  • I'd argue that the issue isn't the programming language, but more likely what the bank is willing to pay someone to support the application. Pay someone a competitive wage and the language becomes a non-issue. There are several people out in the market who will do the work if the money is there. Programmers go where the money is.
  • Wrong perspective....has got nothing to do with support. The issue is that the banks need to rebuild their systems and but also step outside the current approach to application construction. If the human is eliminated from the development phase then support becomes a non issue. All you do then is maintain a single properties file rather than millions of lines of code. In this world the application can be auto generated in a programming language of choice.

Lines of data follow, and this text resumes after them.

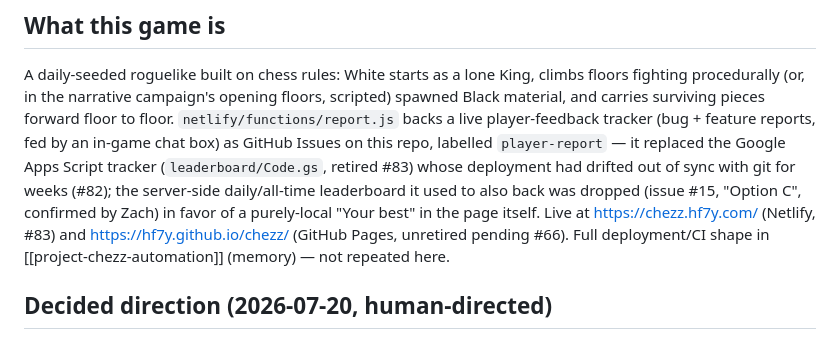
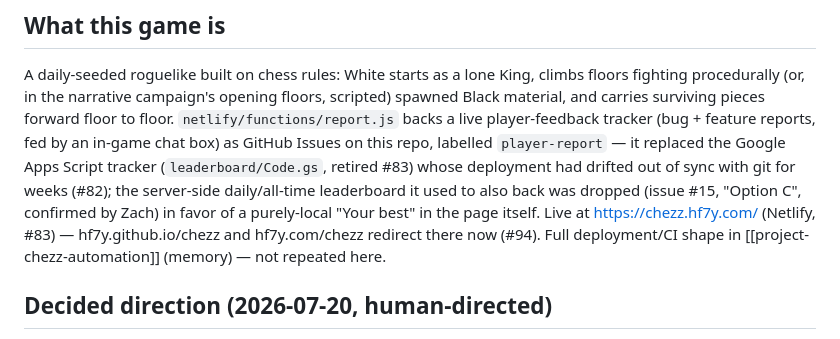
Before and after one commit to hf7y/chezz, a Markdown page: DESIGN-NOTES.md, the part around the change. Drawn GitHub-style.

Commit message:
DESIGN-NOTES.md: update live-site line for the #94 Pages redirect (#96)
hf7y.github.io/chezz no longer duplicate-serves the game -- it redirects
to chezz.hf7y.com now (#94) -- and #66, the thing this line said Pages
was "unretired pending", closed already. Net +0 prose lines (verified
against the vendored markdown-cost.sh guard before pushing).

Co-authored-by: chezz <chezz@selfdev.invalid>

```diff
--- a/DESIGN-NOTES.md
+++ b/DESIGN-NOTES.md
@@ -24,8 +24,8 @@ replaced the Google Apps Script tracker (`leaderboard/Code.gs`, retired
 the server-side daily/all-time leaderboard it used to also back was
 dropped (issue #15, "Option C", confirmed by Zach) in favor of a
 purely-local "Your best" in the page itself. Live at
-https://chezz.hf7y.com/ (Netlify, #83) and https://hf7y.github.io/chezz/
-(GitHub Pages, unretired pending #66). Full deployment/CI shape in
+https://chezz.hf7y.com/ (Netlify, #83) — hf7y.github.io/chezz and
+hf7y.com/chezz redirect there now (#94). Full deployment/CI shape in
 [[project-chezz-automation]] (memory) — not repeated here.
 
 ## Decided direction (2026-07-20, human-directed)
```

  • As someone who works in / with application development the amount of time in an application life-cycle devoted to the (one time) writing of code is insignificant compared to everything else that goes into creating and supporting an application.

    What (I suspect) has happened to the banks is they have been sitting on 'legacy' applications (and the infrastructure they run on) doing as little maintenance as possible. At some point (hopefully before you can't actually do your business anymore) you need to 'pay back' that maintenance - either through running with higher risks, or a whopping big expensive modernisation project.
  • But isn't NAB replacing its legacy transactional systems under the Nextgen project?
  • Yes, it's NAB's plan to do that, but it all seems to be moving rather slowly.

    Suzanne Tindal, News Editor
  • Gosh isn't Jorn is such a bore.. I am sick of listening to people like him crapping on and on and on .... check his profile ---- another bloody consulting group. YAWNNN mate if you think the only problem is COBOL I think you need to take a reality check.... there's layers of problems !